TASK TO CARRY OUT: Extract the lines up to and including the one that contains "Also changed, not shown: parts of 51", starting with the first line of the entries below, and omit the pictures.

AVAILABLE DATA:
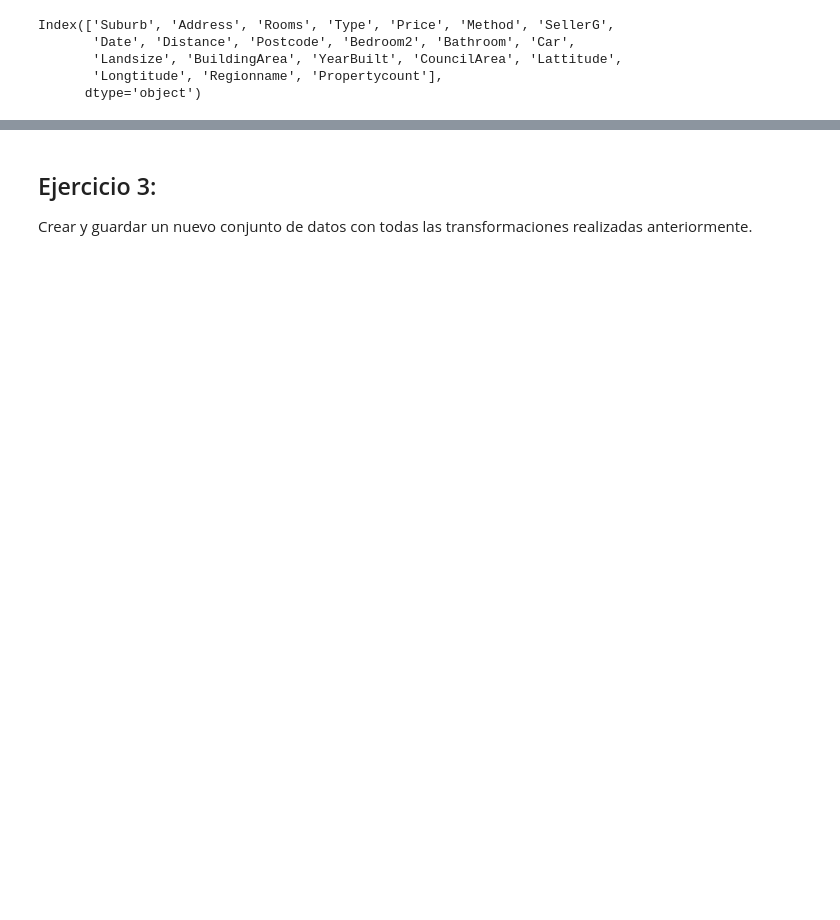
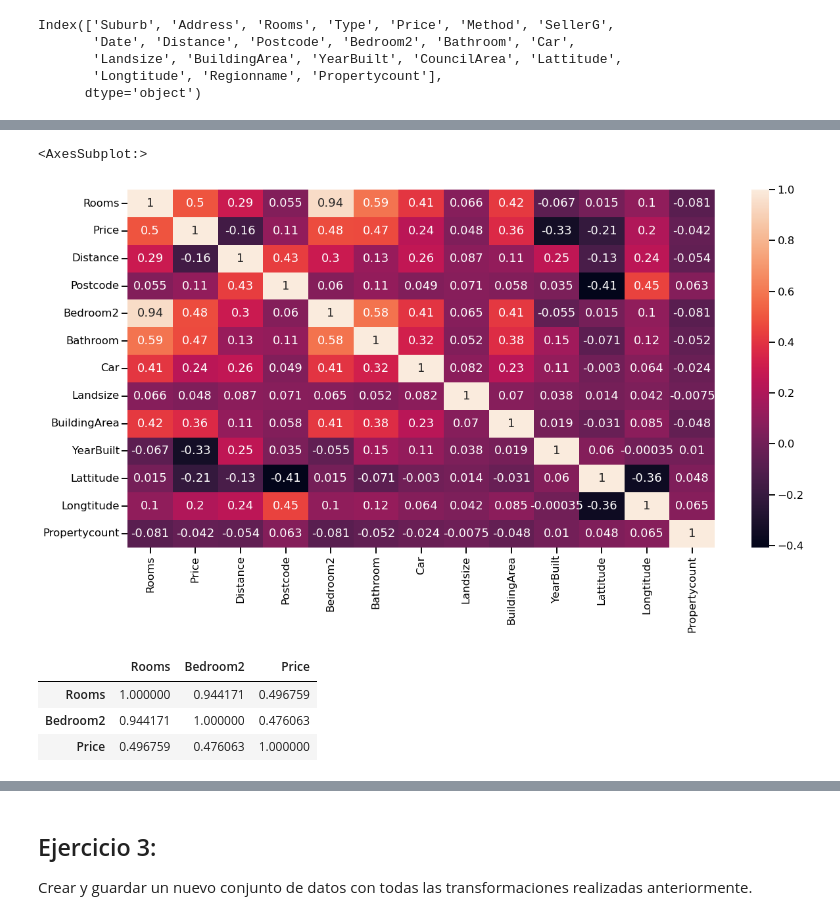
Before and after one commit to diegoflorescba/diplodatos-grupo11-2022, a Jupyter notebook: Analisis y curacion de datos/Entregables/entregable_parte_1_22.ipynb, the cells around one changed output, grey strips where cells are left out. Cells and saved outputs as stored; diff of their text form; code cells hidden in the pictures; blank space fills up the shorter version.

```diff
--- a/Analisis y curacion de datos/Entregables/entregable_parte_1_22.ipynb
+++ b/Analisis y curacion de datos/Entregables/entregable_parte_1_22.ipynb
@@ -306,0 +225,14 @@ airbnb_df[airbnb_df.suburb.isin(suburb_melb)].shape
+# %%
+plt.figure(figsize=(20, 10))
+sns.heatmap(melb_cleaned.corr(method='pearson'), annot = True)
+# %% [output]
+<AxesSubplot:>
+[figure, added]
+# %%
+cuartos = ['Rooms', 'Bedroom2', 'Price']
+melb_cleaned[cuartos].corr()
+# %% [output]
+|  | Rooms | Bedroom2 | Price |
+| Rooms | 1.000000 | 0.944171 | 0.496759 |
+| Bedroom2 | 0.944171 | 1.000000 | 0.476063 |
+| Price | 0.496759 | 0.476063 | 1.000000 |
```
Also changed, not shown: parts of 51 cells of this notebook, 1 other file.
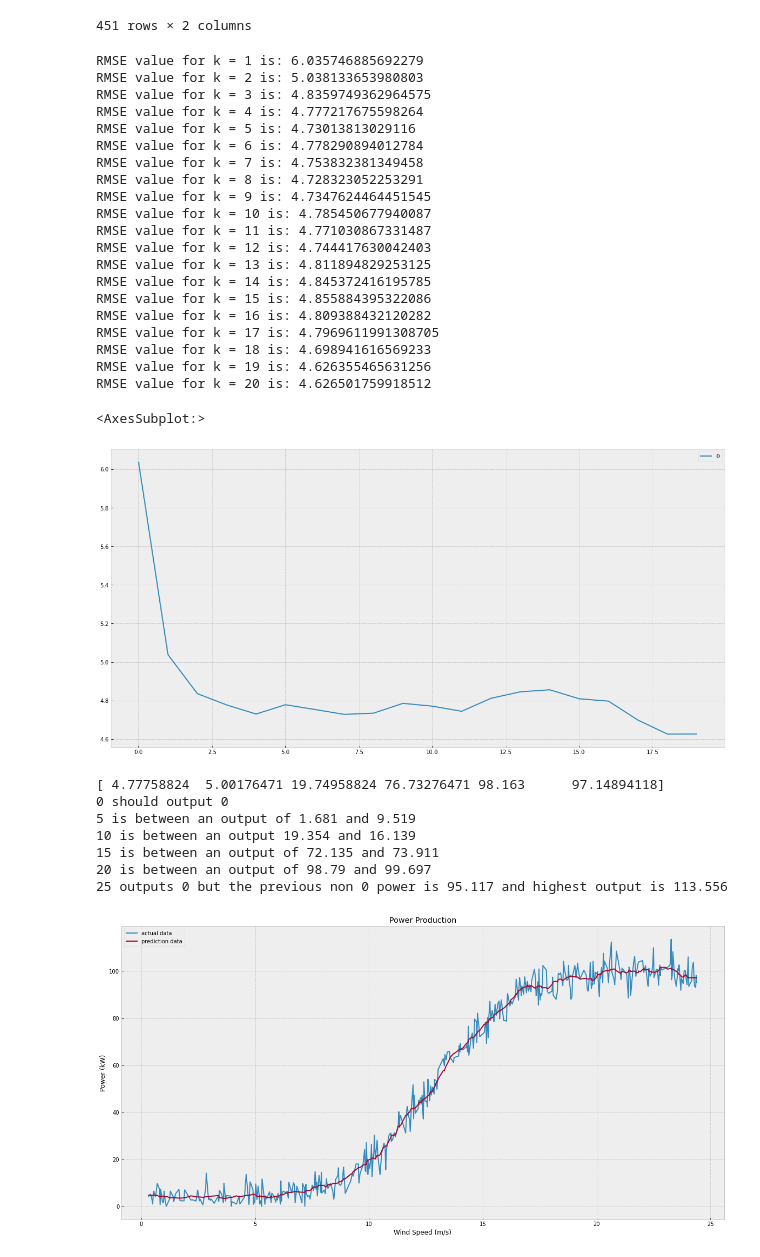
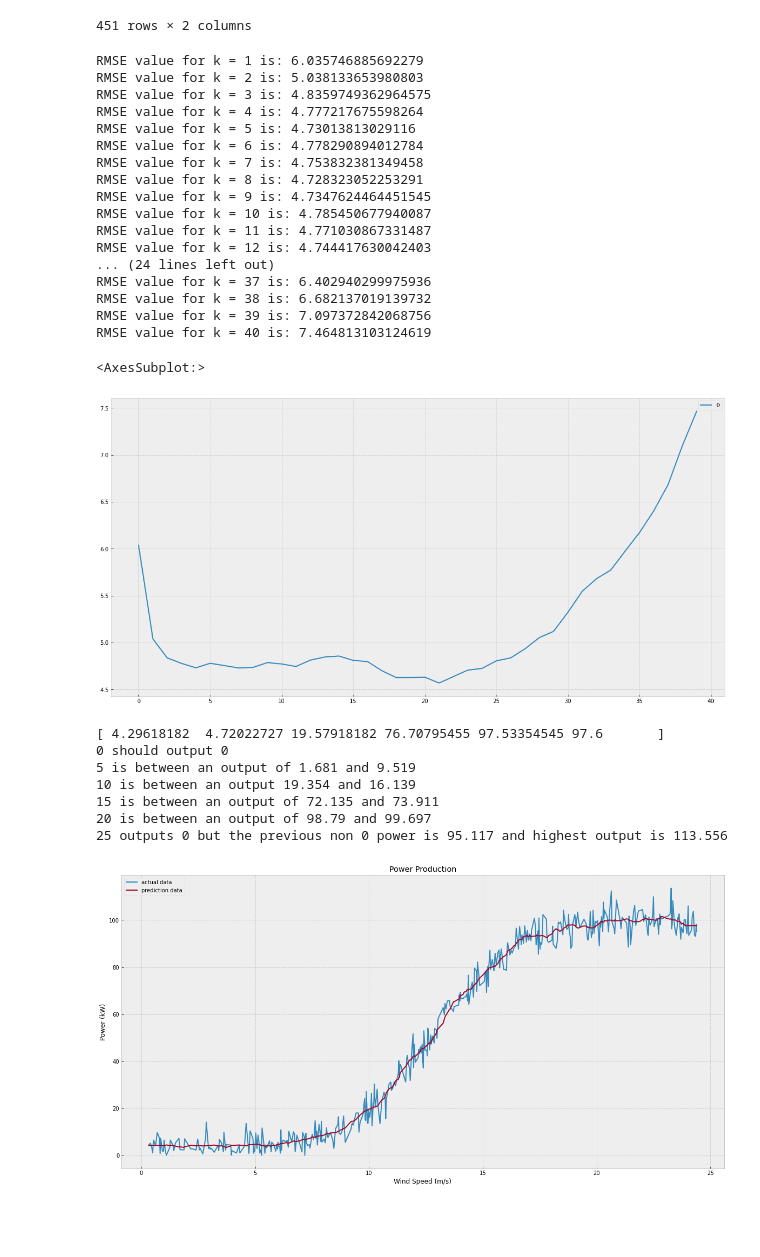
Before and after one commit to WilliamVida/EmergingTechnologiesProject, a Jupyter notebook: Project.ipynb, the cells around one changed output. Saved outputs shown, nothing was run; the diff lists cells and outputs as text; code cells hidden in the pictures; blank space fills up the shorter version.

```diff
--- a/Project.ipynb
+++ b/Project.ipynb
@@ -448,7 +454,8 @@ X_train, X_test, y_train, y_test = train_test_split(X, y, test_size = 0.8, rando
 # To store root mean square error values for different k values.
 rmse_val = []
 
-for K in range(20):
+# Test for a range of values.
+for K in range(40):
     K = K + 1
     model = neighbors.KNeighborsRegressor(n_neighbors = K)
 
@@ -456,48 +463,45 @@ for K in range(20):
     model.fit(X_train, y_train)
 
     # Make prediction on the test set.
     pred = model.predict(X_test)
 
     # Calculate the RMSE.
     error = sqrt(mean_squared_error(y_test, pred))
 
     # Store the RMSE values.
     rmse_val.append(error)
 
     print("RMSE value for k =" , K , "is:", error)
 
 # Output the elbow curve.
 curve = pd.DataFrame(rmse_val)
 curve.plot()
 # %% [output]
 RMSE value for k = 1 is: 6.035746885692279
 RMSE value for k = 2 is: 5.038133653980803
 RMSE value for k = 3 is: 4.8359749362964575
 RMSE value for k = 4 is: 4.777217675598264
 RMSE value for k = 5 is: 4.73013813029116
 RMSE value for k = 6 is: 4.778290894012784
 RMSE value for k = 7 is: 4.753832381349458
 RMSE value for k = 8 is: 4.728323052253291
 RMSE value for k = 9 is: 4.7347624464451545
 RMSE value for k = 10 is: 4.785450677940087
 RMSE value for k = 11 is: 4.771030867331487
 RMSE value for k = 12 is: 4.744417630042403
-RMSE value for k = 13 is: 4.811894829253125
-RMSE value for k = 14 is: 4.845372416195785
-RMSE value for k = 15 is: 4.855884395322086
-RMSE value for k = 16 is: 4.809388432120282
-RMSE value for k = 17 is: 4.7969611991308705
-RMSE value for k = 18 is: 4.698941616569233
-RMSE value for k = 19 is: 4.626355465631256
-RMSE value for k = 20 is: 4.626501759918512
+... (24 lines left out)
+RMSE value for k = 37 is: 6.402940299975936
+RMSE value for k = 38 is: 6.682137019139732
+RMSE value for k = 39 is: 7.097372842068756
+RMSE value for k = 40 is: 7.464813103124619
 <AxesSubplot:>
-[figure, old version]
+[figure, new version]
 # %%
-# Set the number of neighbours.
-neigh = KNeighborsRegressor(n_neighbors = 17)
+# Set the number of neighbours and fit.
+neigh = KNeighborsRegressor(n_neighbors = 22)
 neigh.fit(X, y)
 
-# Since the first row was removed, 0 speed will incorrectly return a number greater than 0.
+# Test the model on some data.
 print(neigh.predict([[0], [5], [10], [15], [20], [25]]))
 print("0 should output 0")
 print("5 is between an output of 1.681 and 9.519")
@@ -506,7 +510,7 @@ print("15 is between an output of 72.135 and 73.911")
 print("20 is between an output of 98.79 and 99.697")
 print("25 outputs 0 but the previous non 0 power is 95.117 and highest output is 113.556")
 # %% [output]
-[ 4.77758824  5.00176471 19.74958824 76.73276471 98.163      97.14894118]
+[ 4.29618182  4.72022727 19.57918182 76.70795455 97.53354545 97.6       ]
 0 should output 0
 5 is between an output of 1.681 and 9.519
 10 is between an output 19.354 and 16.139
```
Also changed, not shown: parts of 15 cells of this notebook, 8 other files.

OUTPUT FOR THIS EXERCISE:
Before and after one commit to diegoflorescba/diplodatos-grupo11-2022, a Jupyter notebook: Analisis y curacion de datos/Entregables/entregable_parte_1_22.ipynb, the cells around one changed output, grey strips where cells are left out. Cells and saved outputs as stored; diff of their text form; code cells hidden in the pictures; blank space fills up the shorter version.

```diff
--- a/Analisis y curacion de datos/Entregables/entregable_parte_1_22.ipynb
+++ b/Analisis y curacion de datos/Entregables/entregable_parte_1_22.ipynb
@@ -306,0 +225,14 @@ airbnb_df[airbnb_df.suburb.isin(suburb_melb)].shape
+# %%
+plt.figure(figsize=(20, 10))
+sns.heatmap(melb_cleaned.corr(method='pearson'), annot = True)
+# %% [output]
+<AxesSubplot:>
+[figure, added]
+# %%
+cuartos = ['Rooms', 'Bedroom2', 'Price']
+melb_cleaned[cuartos].corr()
+# %% [output]
+|  | Rooms | Bedroom2 | Price |
+| Rooms | 1.000000 | 0.944171 | 0.496759 |
+| Bedroom2 | 0.944171 | 1.000000 | 0.476063 |
+| Price | 0.496759 | 0.476063 | 1.000000 |
```
Also changed, not shown: parts of 51 cells of this notebook, 1 other file.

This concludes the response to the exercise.